* **TO DO**
The reply is to contain the full listing, repeated exactly, with pictures left out.

* **INPUT RECORDS**

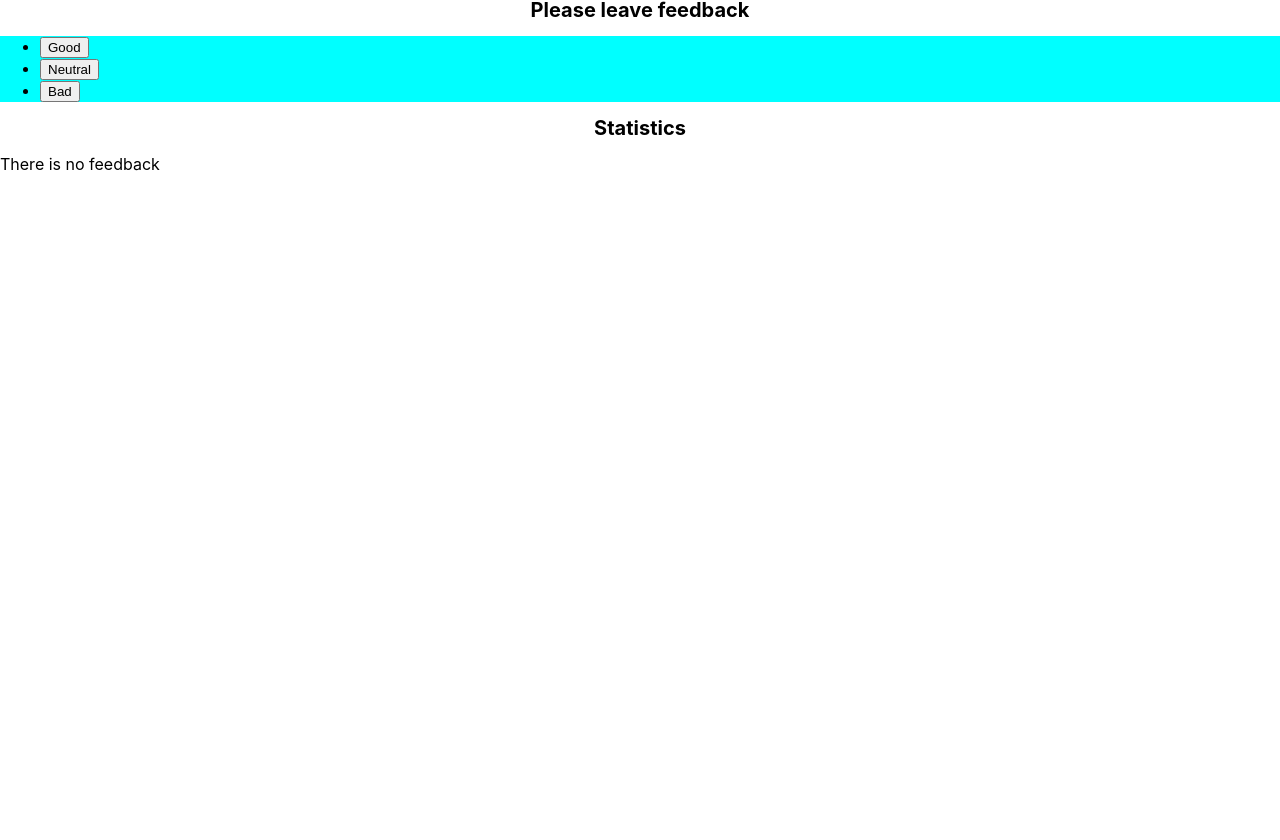
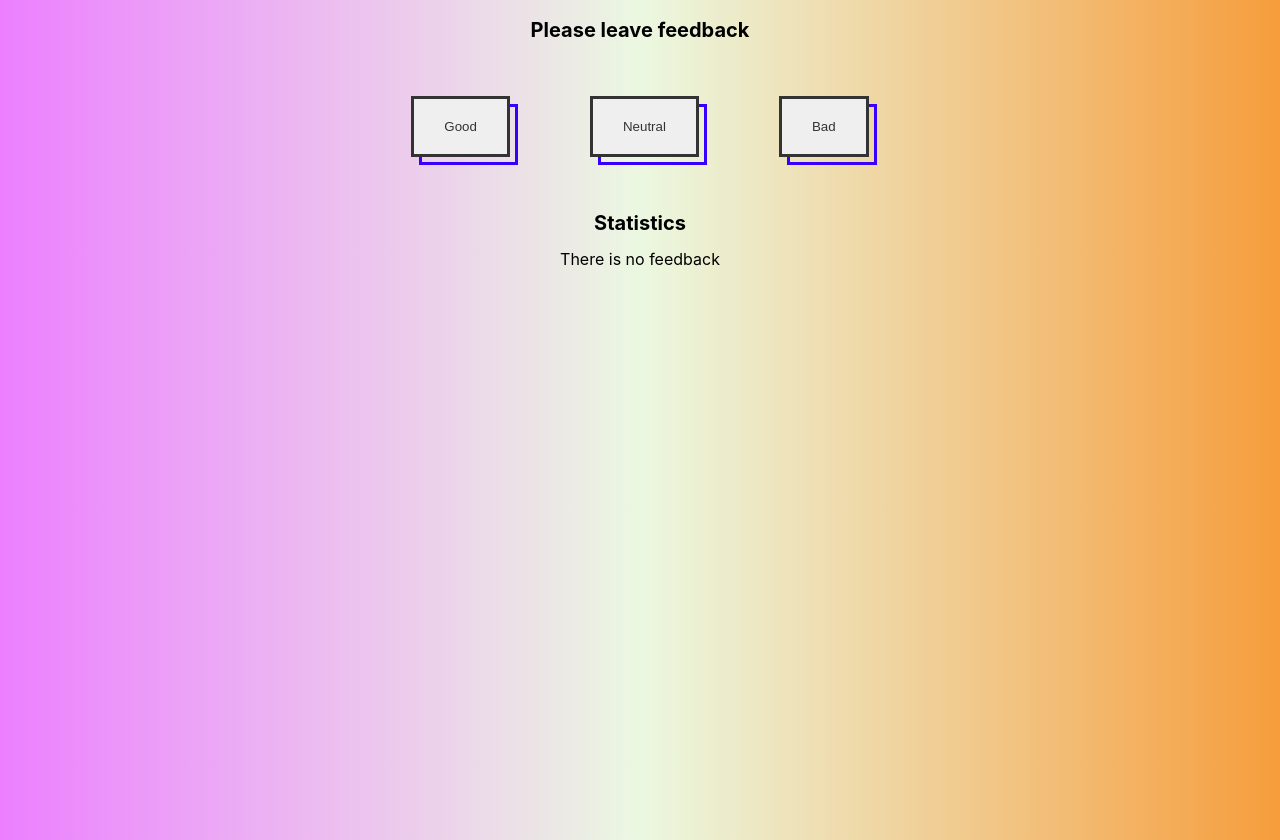
Before and after one commit to SophiaTretiakova/goit-react-hw-02-feedback, a React (Create React App) app: page / in a window 1280 px wide. Before the commit the page ends 800 px from the top, so only its background shows below. Built offline with nearby package versions, Linux system fonts and the light colour scheme.

Commit message:
styles done

```diff
--- a/src/components/App.jsx
+++ b/src/components/App.jsx
@@ -3,6 +3,7 @@ import { FeedbackBtns } from './Feedback/FeedbackBtns';
 import { Statistics } from './Statistics/Statistics';
 import { Notification } from './Notification/Notification';
 import { Section } from './Section/Section';
+import { GlobalStyles } from './GlobalStyles.styled';
 
 export class App extends Component {
   state = {
@@ -69,6 +70,7 @@ export class App extends Component {
             <Notification message="There is no feedback" />
           )}
         </Section>
+        <GlobalStyles></GlobalStyles>
       </>
     );
   }
--- a/src/components/Feedback/FeedBackBtns.styled.js
+++ b/src/components/Feedback/FeedBackBtns.styled.js
@@ -1,8 +1,6 @@
 import styled from 'styled-components';
 
-export const FeedbackSection = styled.div`
-  background: aqua;
-`;
+export const FeedbackSection = styled.div``;
 
 export const FeedbackTitle = styled.h2`
   text-align: center;
@@ -12,3 +10,9 @@ export const FeedbackTitle = styled.h2`
   line-height: 1;
   text-decoration: none;
 `;
+
+export const BtnsList = styled.ul`
+  padding: 0;
+  display: flex;
+  justify-content: center;
+`;
--- a/src/components/Feedback/FeedbackBtns.jsx
+++ b/src/components/Feedback/FeedbackBtns.jsx
@@ -1,11 +1,11 @@
-import { FeedbackSection } from './FeedBackBtns.styled';
+import { FeedbackSection, BtnsList } from './FeedBackBtns.styled';
 
 export const FeedbackBtns = ({
   onLeaveFeedback: { onGood, onNeutral, onBad },
 }) => {
   return (
     <FeedbackSection>
-      <ul>
+      <BtnsList>
         <li>
           <button onClick={onGood} value="good">
             Good
@@ -21,7 +21,7 @@ export const FeedbackBtns = ({
             Bad
           </button>
         </li>
-      </ul>
+      </BtnsList>
     </FeedbackSection>
   );
 };
--- /dev/null
+++ b/src/components/GlobalStyles.styled.js
@@ -0,0 +1,56 @@
+import { createGlobalStyle } from 'styled-components';
+
+export const GlobalStyles = createGlobalStyle`
+body{
+    height: 100vh;
+    overflow: hidden;
+    padding: 20px;
+  background: linear-gradient(0.25turn, #ec7fff, #ebf8e1, #f69d3c);
+  background-repeat: no-repeat;
+}
+ul{
+    list-style: none;
+}
+button{
+  display: block;
+  float: left;
+  position: relative;
+  text-decoration: none;
+  color: #333;
+  border: 3px solid #333333;
+  padding: 20px 30px;
+  margin: 40px;
+}
+
+button:after {
+  content: '';
+  border: 3px solid #3600fc;
+  top: 5px;
+  left: 5px;
+  width: 100%;
+  height: 100%;
+  position: absolute;
+  z-index: -1;
+  color: #f2f2f2;
+  white-space:nowrap;
+}
+
+button:active {
+  top: 3px;
+  left: 3px;
+}
+
+button:active:after{
+  top: 2px;
+  left: 2px
+}
+
+button:hover{
+  background: rgba(242,242,242,1);
+}
+
+#root{
+    display: flex;
+    flex-direction: column;
+}
+`;
--- a/src/components/Notification/Notification.jsx
+++ b/src/components/Notification/Notification.jsx
@@ -1,7 +1,9 @@
+import { StstisticsNoFeedback } from './Notification.styled';
+
 export const Notification = ({ message }) => {
   return (
-    <div>
+    <StstisticsNoFeedback>
       <p>{message}</p>
-    </div>
+    </StstisticsNoFeedback>
   );
 };
--- /dev/null
+++ b/src/components/Notification/Notification.styled.js
@@ -0,0 +1,8 @@
+import styled from 'styled-components';
+
+export const StstisticsNoFeedback = styled.div`
+  padding: 0px;
+  display: flex;
+  justify-content: center;
+  gap: 20px;
+`;
--- a/src/components/Section/Section.jsx
+++ b/src/components/Section/Section.jsx
@@ -1,10 +1,11 @@
 import { FeedbackTitle } from 'components/Feedback/FeedBackBtns.styled';
+import { MainSection } from './Section.styled';
 
 export const Section = ({ title, children }) => {
   return (
-    <section>
+    <MainSection>
       <FeedbackTitle>{title}</FeedbackTitle>
       {children}
-    </section>
+    </MainSection>
   );
 };
--- /dev/null
+++ b/src/components/Section/Section.styled.js
@@ -0,0 +1,3 @@
+import styled from 'styled-components';
+
+export const MainSection = styled.section``;
--- /dev/null
+++ b/src/components/Statistics/Statistic.styled.js
@@ -0,0 +1,8 @@
+import styled from 'styled-components';
+
+export const StstisticsList = styled.ul`
+  padding: 0px;
+  display: flex;
+  justify-content: center;
+  gap: 20px;
+`;
--- a/src/components/Statistics/Statistics.jsx
+++ b/src/components/Statistics/Statistics.jsx
@@ -1,7 +1,9 @@
+import { StstisticsList } from './Statistic.styled';
+
 export const Statistics = ({ good, neutral, bad, total, positive }) => {
   return (
     <div>
-      <ul>
+      <StstisticsList>
         <li>
           <p>Good: {good}</p>
         </li>
@@ -17,7 +19,7 @@ export const Statistics = ({ good, neutral, bad, total, positive }) => {
         <li>
           <p>Positive feedback: {positive}%</p>
         </li>
-      </ul>
+      </StstisticsList>
     </div>
   );
 };
```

* **RESPONSE AREA**
Before and after one commit to SophiaTretiakova/goit-react-hw-02-feedback, a React (Create React App) app: page / in a window 1280 px wide. Before the commit the page ends 800 px from the top, so only its background shows below. Built offline with nearby package versions, Linux system fonts and the light colour scheme.

Commit message:
styles done

```diff
--- a/src/components/App.jsx
+++ b/src/components/App.jsx
@@ -3,6 +3,7 @@ import { FeedbackBtns } from './Feedback/FeedbackBtns';
 import { Statistics } from './Statistics/Statistics';
 import { Notification } from './Notification/Notification';
 import { Section } from './Section/Section';
+import { GlobalStyles } from './GlobalStyles.styled';
 
 export class App extends Component {
   state = {
@@ -69,6 +70,7 @@ export class App extends Component {
             <Notification message="There is no feedback" />
           )}
         </Section>
+        <GlobalStyles></GlobalStyles>
       </>
     );
   }
--- a/src/components/Feedback/FeedBackBtns.styled.js
+++ b/src/components/Feedback/FeedBackBtns.styled.js
@@ -1,8 +1,6 @@
 import styled from 'styled-components';
 
-export const FeedbackSection = styled.div`
-  background: aqua;
-`;
+export const FeedbackSection = styled.div``;
 
 export const FeedbackTitle = styled.h2`
   text-align: center;
@@ -12,3 +10,9 @@ export const FeedbackTitle = styled.h2`
   line-height: 1;
   text-decoration: none;
 `;
+
+export const BtnsList = styled.ul`
+  padding: 0;
+  display: flex;
+  justify-content: center;
+`;
--- a/src/components/Feedback/FeedbackBtns.jsx
+++ b/src/components/Feedback/FeedbackBtns.jsx
@@ -1,11 +1,11 @@
-import { FeedbackSection } from './FeedBackBtns.styled';
+import { FeedbackSection, BtnsList } from './FeedBackBtns.styled';
 
 export const FeedbackBtns = ({
   onLeaveFeedback: { onGood, onNeutral, onBad },
 }) => {
   return (
     <FeedbackSection>
-      <ul>
+      <BtnsList>
         <li>
           <button onClick={onGood} value="good">
             Good
@@ -21,7 +21,7 @@ export const FeedbackBtns = ({
             Bad
           </button>
         </li>
-      </ul>
+      </BtnsList>
     </FeedbackSection>
   );
 };
--- /dev/null
+++ b/src/components/GlobalStyles.styled.js
@@ -0,0 +1,56 @@
+import { createGlobalStyle } from 'styled-components';
+
+export const GlobalStyles = createGlobalStyle`
+body{
+    height: 100vh;
+    overflow: hidden;
+    padding: 20px;
+  background: linear-gradient(0.25turn, #ec7fff, #ebf8e1, #f69d3c);
+  background-repeat: no-repeat;
+}
+ul{
+    list-style: none;
+}
+button{
+  display: block;
+  float: left;
+  position: relative;
+  text-decoration: none;
+  color: #333;
+  border: 3px solid #333333;
+  padding: 20px 30px;
+  margin: 40px;
+}
+
+button:after {
+  content: '';
+  border: 3px solid #3600fc;
+  top: 5px;
+  left: 5px;
+  width: 100%;
+  height: 100%;
+  position: absolute;
+  z-index: -1;
+  color: #f2f2f2;
+  white-space:nowrap;
+}
+
+button:active {
+  top: 3px;
+  left: 3px;
+}
+
+button:active:after{
+  top: 2px;
+  left: 2px
+}
+
+button:hover{
+  background: rgba(242,242,242,1);
+}
+
+#root{
+    display: flex;
+    flex-direction: column;
+}
+`;
--- a/src/components/Notification/Notification.jsx
+++ b/src/components/Notification/Notification.jsx
@@ -1,7 +1,9 @@
+import { StstisticsNoFeedback } from './Notification.styled';
+
 export const Notification = ({ message }) => {
   return (
-    <div>
+    <StstisticsNoFeedback>
       <p>{message}</p>
-    </div>
+    </StstisticsNoFeedback>
   );
 };
--- /dev/null
+++ b/src/components/Notification/Notification.styled.js
@@ -0,0 +1,8 @@
+import styled from 'styled-components';
+
+export const StstisticsNoFeedback = styled.div`
+  padding: 0px;
+  display: flex;
+  justify-content: center;
+  gap: 20px;
+`;
--- a/src/components/Section/Section.jsx
+++ b/src/components/Section/Section.jsx
@@ -1,10 +1,11 @@
 import { FeedbackTitle } from 'components/Feedback/FeedBackBtns.styled';
+import { MainSection } from './Section.styled';
 
 export const Section = ({ title, children }) => {
   return (
-    <section>
+    <MainSection>
       <FeedbackTitle>{title}</FeedbackTitle>
       {children}
-    </section>
+    </MainSection>
   );
 };
--- /dev/null
+++ b/src/components/Section/Section.styled.js
@@ -0,0 +1,3 @@
+import styled from 'styled-components';
+
+export const MainSection = styled.section``;
--- /dev/null
+++ b/src/components/Statistics/Statistic.styled.js
@@ -0,0 +1,8 @@
+import styled from 'styled-components';
+
+export const StstisticsList = styled.ul`
+  padding: 0px;
+  display: flex;
+  justify-content: center;
+  gap: 20px;
+`;
--- a/src/components/Statistics/Statistics.jsx
+++ b/src/components/Statistics/Statistics.jsx
@@ -1,7 +1,9 @@
+import { StstisticsList } from './Statistic.styled';
+
 export const Statistics = ({ good, neutral, bad, total, positive }) => {
   return (
     <div>
-      <ul>
+      <StstisticsList>
         <li>
           <p>Good: {good}</p>
         </li>
@@ -17,7 +19,7 @@ export const Statistics = ({ good, neutral, bad, total, positive }) => {
         <li>
           <p>Positive feedback: {positive}%</p>
         </li>
-      </ul>
+      </StstisticsList>
     </div>
   );
 };
```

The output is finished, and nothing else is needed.